Teen Sends Kansas Governor "You Suck" Tweets
- uploaded: Nov 29, 2011
- Hits: 12
Emma Sullivan talks to CNN's Brooke Baldwin about her tweet to Kansas Governor that said "He Sucked" for which Kansas Gov. Brownback's office demanded an apology.
Eighteen-year-old Emma Sullivan of Fairway, Kan., made national headlines Monday when Kansas Gov. Sam Brownback apologized to her on his Facebook page.
The impetus for the unusual mea culpa: a 73-character tweet and an overzealous political staffer.
During a Youth in Government field trip to the state capitol on Nov. 21, Sullivan tweeted, "Just made mean comments at gov. brownback and told him he sucked, in person #heblowsalot." The New York Times reports that Sullivan sent the tweet while "standing in the back of a crowd of about 100 students" as Brownback addressed the students. The Washington Post notes that Sullivan "didn't really say that to him â€¦ but said she sent the tweet as a joke to her friends."
Brownback's director of communication, Sherriene Jones-Sontag, somehow stumbled upon the tweet and didn't think it was very funny. She contacted event organizers to complain; word eventually reached the administration at Mission East High School in Prairie Village, Kan., and last week principal Karl Krawitz ordered Sullivan to write a letter of apology to the governor.

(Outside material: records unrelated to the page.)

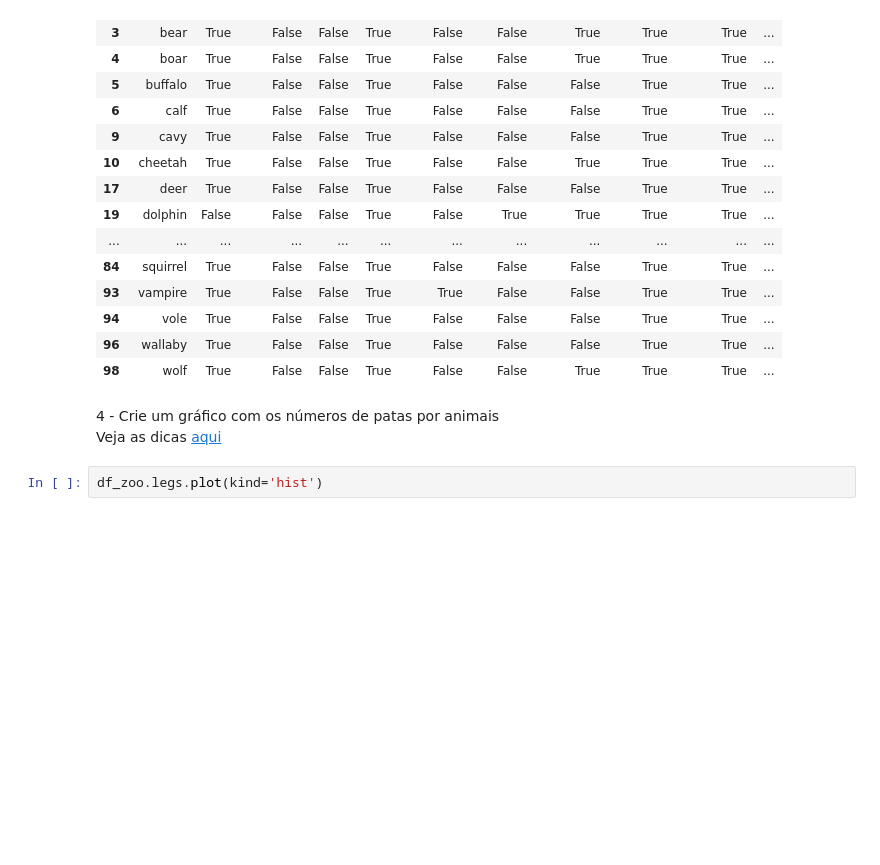
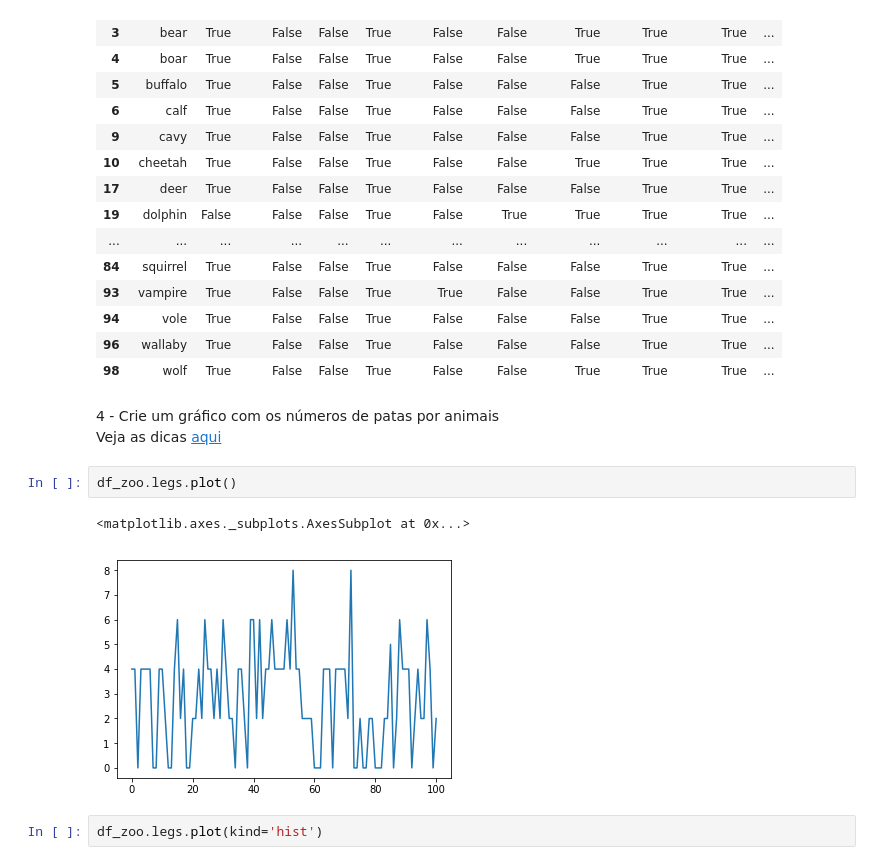
Before and after one commit to FGV-EMAp/FGV_Programming_Languages, a Jupyter notebook: Python/Exercicios/Exercicios_Revisao_A2.ipynb, the cells around one changed output. Saved outputs shown, nothing was run; the diff lists cells and outputs as text; blank space fills up the shorter version.

```diff
--- a/Python/Exercicios/Exercicios_Revisao_A2.ipynb
+++ b/Python/Exercicios/Exercicios_Revisao_A2.ipynb
@@ -111,6 +93,11 @@ df_zoo[df_zoo.type == 'mammal']
 # %% [markdown]
 4 - Crie um gráfico com os números de patas por animais
 Veja as dicas [aqui](https://pandas.pydata.org/pandas-docs/version/0.22/generated/pandas.DataFrame.plot.html)
+# %%
+df_zoo.legs.plot()
+# %% [output]
+<matplotlib.axes._subplots.AxesSubplot at 0x...>
+[figure, added]
 # %%
 df_zoo.legs.plot(kind='hist')
 # %% [output]
```
Also changed, not shown: parts of 10 cells of this notebook.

But citing First Amendment free speech protections, Sullivan refused to say that she was sorry. Local support for her right to tweet her political conscience started boiling over in the media, and so on Monday Brownback felt obligated to apologize for Jones-Sontag's actions.

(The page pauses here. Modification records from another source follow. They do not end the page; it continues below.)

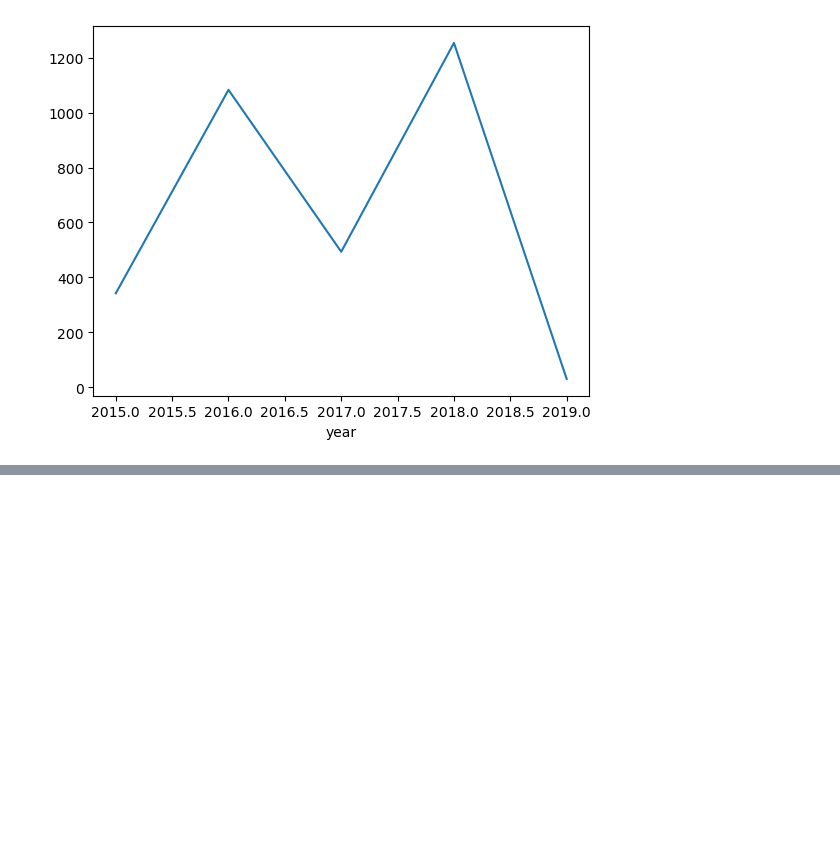
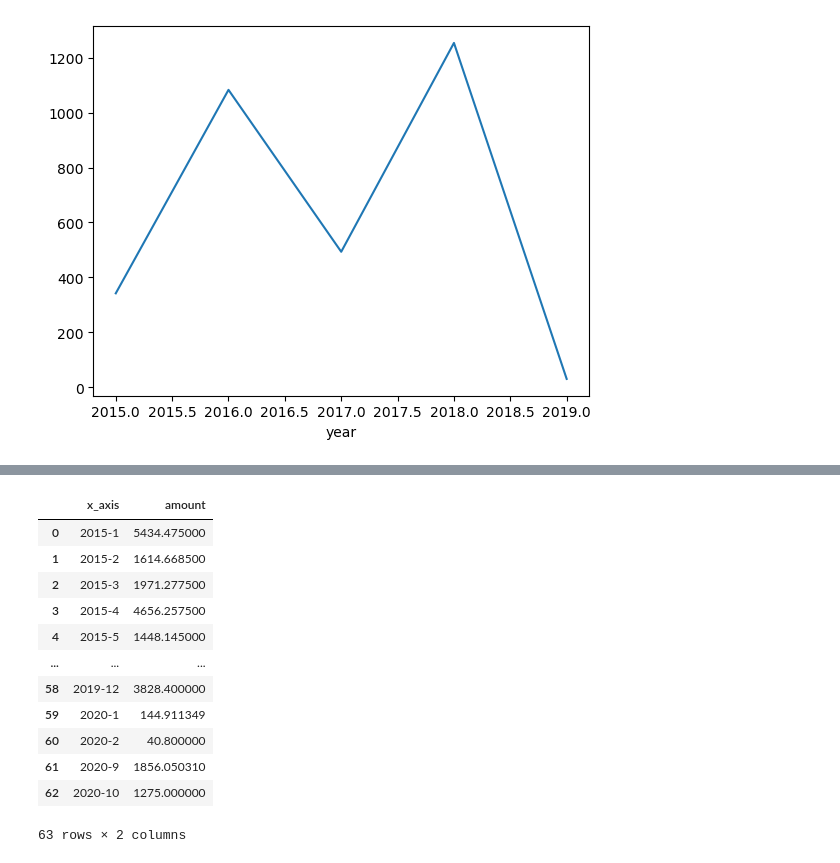
Before and after one commit to write2shivamgithub/Streamlit, a Jupyter notebook: Cleaning.ipynb, the cells around one changed output, grey strips where cells are left out. Cells and saved outputs as stored; diff of their text form; code cells hidden in the pictures; blank space fills up the shorter version.

```diff
--- a/Cleaning.ipynb
+++ b/Cleaning.ipynb
@@ -335,0 +410,16 @@ df[df['investors'].str.contains('IDG Ventures')].groupby('year')['amount'].sum()
+# %%
+temp_df[['x_axis','amount']]
+# %% [output]
+|  | x_axis | amount |
+| 0 | 2015-1 | 5434.475000 |
+| 1 | 2015-2 | 1614.668500 |
+| 2 | 2015-3 | 1971.277500 |
+| 3 | 2015-4 | 4656.257500 |
+| 4 | 2015-5 | 1448.145000 |
+| ... | ... | ... |
+| 58 | 2019-12 | 3828.400000 |
+| 59 | 2020-1 | 144.911349 |
+| 60 | 2020-2 | 40.800000 |
+| 61 | 2020-9 | 1856.050310 |
+| 62 | 2020-10 | 1275.000000 |
+63 rows × 2 columns
```
Also changed, not shown: parts of 8 cells of this notebook, 1 other file.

Brownback's Facebook apology "regarding the tweet by Emma Sullivan" begins, "My staff overreacted to this tweet, and for that I apologize. Freedom of speech is among our most treasured freedoms." (The full text is available here.)
In addition to the governor's apology, the Kansas teen also obtained thousands of new Twitter followers. The Los Angeles Times reports, "Sullivan's followers on Twitter increased from about five dozen to more than 11,000 in days, a rate of growth that would be the envy of any celebrity; she swamped Brownback, who has his nearly 3,300 followers. She also attracted a range of support, even offers of legal help, from those who saw the battle as one about free speech."
Sulivan perceived her growing number of Twitter followers as justification for her comment, Kansas TV station KSCW reported. The new followers meant to her that people were taking her side and that she didn't need to apologize after all.
Her apparent sudden popularity and the focus on freedom of speech led others to wonder what the incident means about civility, common sense and etiquette in America.
FAIR USE NOTICE: The material on this channel is provided solely for educational and informational purposes. It may contain copyrighted material, the use of which has not been specifically authorized by the copyright owner. Infringement of copyright is not intended. The material is made available to help educate people about health related issues. It is believed that this constitutes a 'FAIR USE' of any such copyrighted material as provided for in Title 17, section 107 of the US Copyright Law. The material is distributed without profit to those who would like to use such material for research and educational purposes. FAIR USE NOTICE The use of the media material found on this channel is protected by the Fair Use Clause of the U.S. Copyright Act of 1976, which allows for the rebroadcast of copyrighted materials for the purposes of commentary, criticism, and education.